* [DATA IN THIS EXERCISE]:

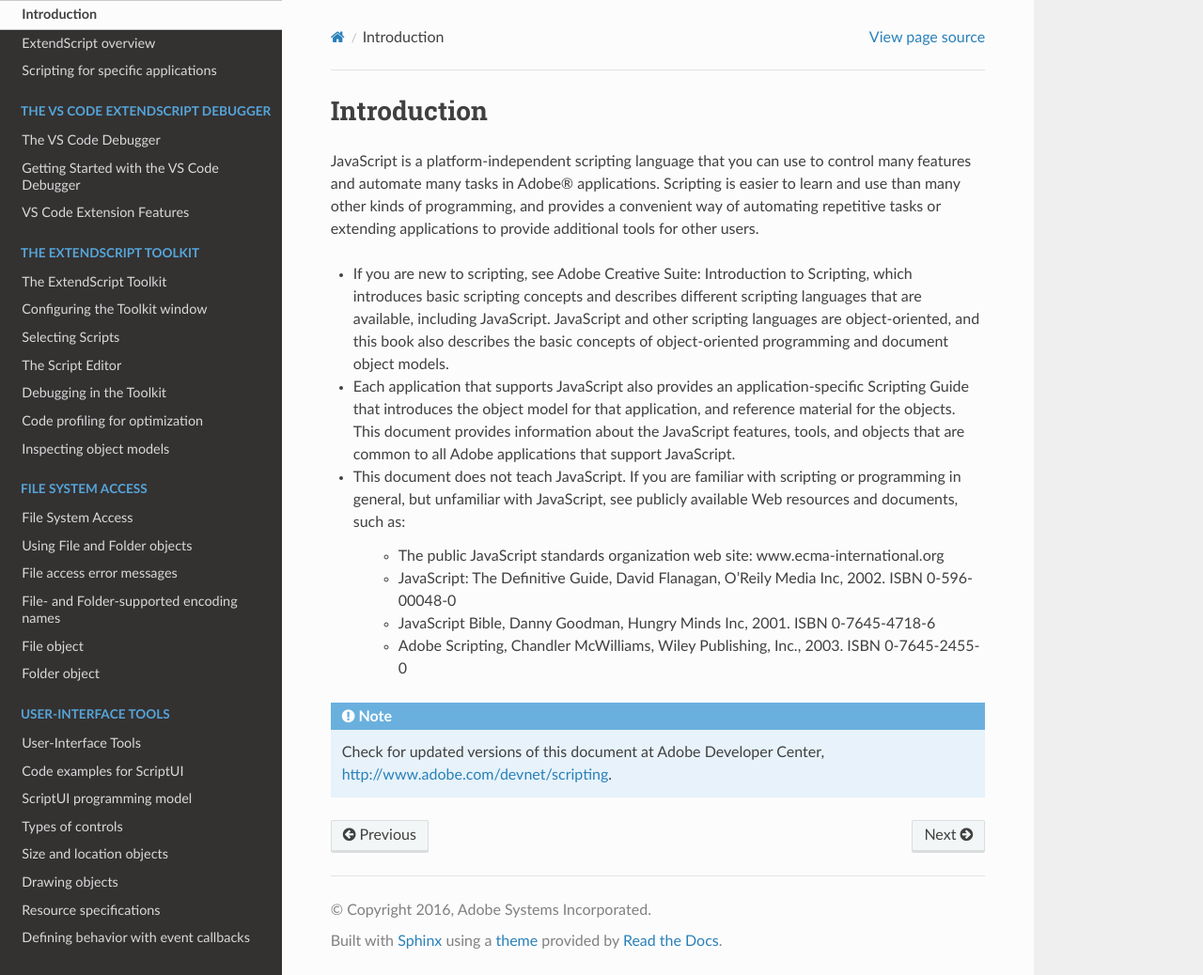
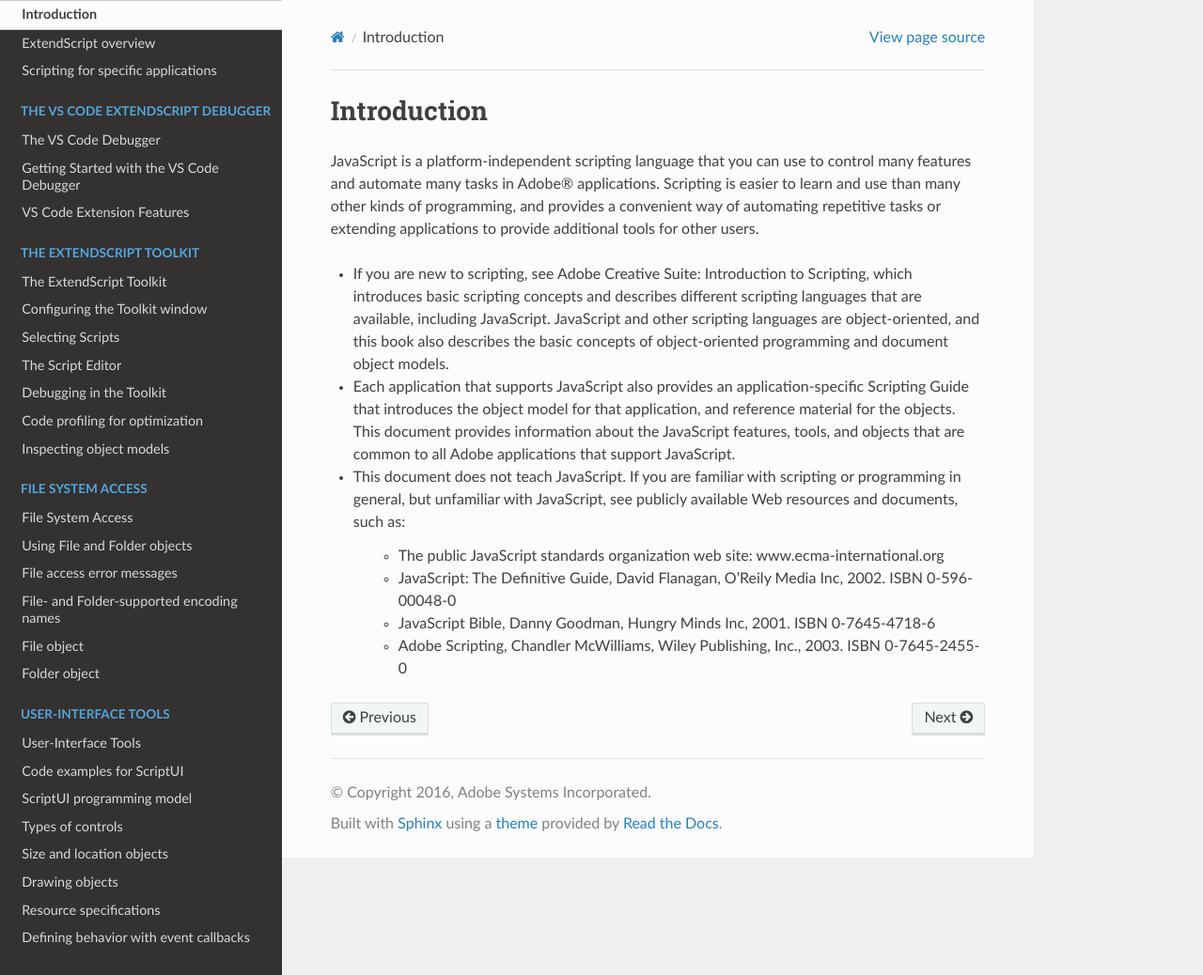
Before and after one commit to docsforadobe/javascript-tools-guide, a Sphinx documentation site: the page built from docs/introduction/index.rst, in a window 1280 px wide and 1038 px high. Shown: the whole window at 94% size. Built offline with Sphinx 7.4.7 and the Read the Docs theme 2.0.0, drawn with Linux system fonts in a browser that asks for light colours.

Commit message:
Fix outdated links

```diff
--- a/docs/introduction/index.rst
+++ b/docs/introduction/index.rst
@@ -25,6 +25,3 @@
     - JavaScript: The Definitive Guide, David Flanagan, O'Reily Media Inc, 2002. ISBN 0-596-00048-0
     - JavaScript Bible, Danny Goodman, Hungry Minds Inc, 2001. ISBN 0-7645-4718-6
     - Adobe Scripting, Chandler McWilliams, Wiley Publishing, Inc., 2003. ISBN 0-7645-2455-0
-
-.. note:: Check for updated versions of this document at Adobe Developer Center,
-  http://www.adobe.com/devnet/scripting.
--- a/docs/scripting-xmp/index.rst
+++ b/docs/scripting-xmp/index.rst
@@ -7,8 +7,7 @@
 properties and methods.
 
 This chapter is not intended to provide complete details of the XMP metadata technology. For more
-information about XMP metadata, see the XMP Specification at Adobe Developer Center,
-http://www.adobe.com/devnet/.
+information about XMP metadata, see the `XMP Specification at Adobe Developer Center <https://www.adobe.com/devnet/xmp.html>`_.
 
 Adobe Bridge CS5 makes the XMP library available in its libraries folder. Scripts must load the library at run
 time to use the API; it is not automatically loaded when Adobe Bridge launches. The XMPScript API is
```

* [DIRECTIONS FOR THIS TASK]:
Go line by line through the records above and copy each one containing "information".

* [ANSWER]:
-information about XMP metadata, see the XMP Specification at Adobe Developer Center,
+information about XMP metadata, see the `XMP Specification at Adobe Developer Center <https://www.adobe.com/devnet/xmp.html>`_.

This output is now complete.